Sessions’s nomination is likewise supported by President Obama’s former surgeon general, black Alabamian Regina Benjamin; by Alabama state-senate Democratic leader Quinton Ross, also black; and by a host of other black Alabamians of both parties.
Red-state voters surely won’t put up with their senators voting against a colleague for spurious reasons, when these senators are on record praising, liking, and working well with that same man. Florida’s Bill Nelson and Indiana’s Joe Donnelly are known to have an excellent working relationship with Sessions, and Claire McCaskill’s relationship with Sessions is almost as solid. And, of course, even some of the decidedly leftist Democrats now making the most noise against Sessions have said wonderful things about him, on the record, in the past: New York’s Chuck Schumer called him “straightforward and fair,” Vermont’s Pat Leahy called him “wonderful to work with,” and Illinois’s Richard Durbin called him “a man of his word.” Even left-most labor secretary Tom Perez has effusively praised Sessions in multiple forums.
#related#The Democratic senators know that Sessions is no racist. Their voters know that Sessions is no racist. And their voters know that their senators know he is no racist. In fact, as they see Sessions handle himself with courtesy and dignity during next week’s confirmation hearings, those red-state voters will resent, strongly, any attempt to join with NAACP occupiers in smearing the Alabaman.
If the best evidence the Left can concoct against Sessions relies on discredited allegations more than three decades old, and if the Left ignores Sessions’s spotless record in public life ever since, the Left will fail, soundly.

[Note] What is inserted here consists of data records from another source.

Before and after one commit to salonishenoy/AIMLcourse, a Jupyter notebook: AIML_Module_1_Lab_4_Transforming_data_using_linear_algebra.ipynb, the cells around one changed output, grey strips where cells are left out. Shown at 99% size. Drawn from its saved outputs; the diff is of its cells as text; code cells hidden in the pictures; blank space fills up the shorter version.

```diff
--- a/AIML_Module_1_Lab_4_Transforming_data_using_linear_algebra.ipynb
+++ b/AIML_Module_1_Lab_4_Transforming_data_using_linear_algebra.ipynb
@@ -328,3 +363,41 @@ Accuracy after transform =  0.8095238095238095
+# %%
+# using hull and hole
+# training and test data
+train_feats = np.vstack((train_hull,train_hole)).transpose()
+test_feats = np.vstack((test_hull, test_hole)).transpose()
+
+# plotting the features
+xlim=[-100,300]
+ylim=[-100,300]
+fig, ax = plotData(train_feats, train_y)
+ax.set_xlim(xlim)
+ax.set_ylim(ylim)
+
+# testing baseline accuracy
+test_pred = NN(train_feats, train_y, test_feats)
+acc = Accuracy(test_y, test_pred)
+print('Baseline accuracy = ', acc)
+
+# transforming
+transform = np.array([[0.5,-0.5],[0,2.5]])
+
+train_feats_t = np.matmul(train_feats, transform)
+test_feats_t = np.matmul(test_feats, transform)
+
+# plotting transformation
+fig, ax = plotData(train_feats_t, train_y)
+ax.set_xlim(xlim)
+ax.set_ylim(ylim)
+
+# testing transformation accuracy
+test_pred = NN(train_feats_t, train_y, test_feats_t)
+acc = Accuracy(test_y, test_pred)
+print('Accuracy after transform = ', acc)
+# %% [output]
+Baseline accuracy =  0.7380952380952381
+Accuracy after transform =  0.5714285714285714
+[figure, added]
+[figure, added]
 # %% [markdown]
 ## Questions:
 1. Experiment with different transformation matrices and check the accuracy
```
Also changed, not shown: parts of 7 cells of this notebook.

Any red-state senator who tries to play the race card against Sessions will find himself trumped (or Trumped), decisively, at the ballot box in 2018.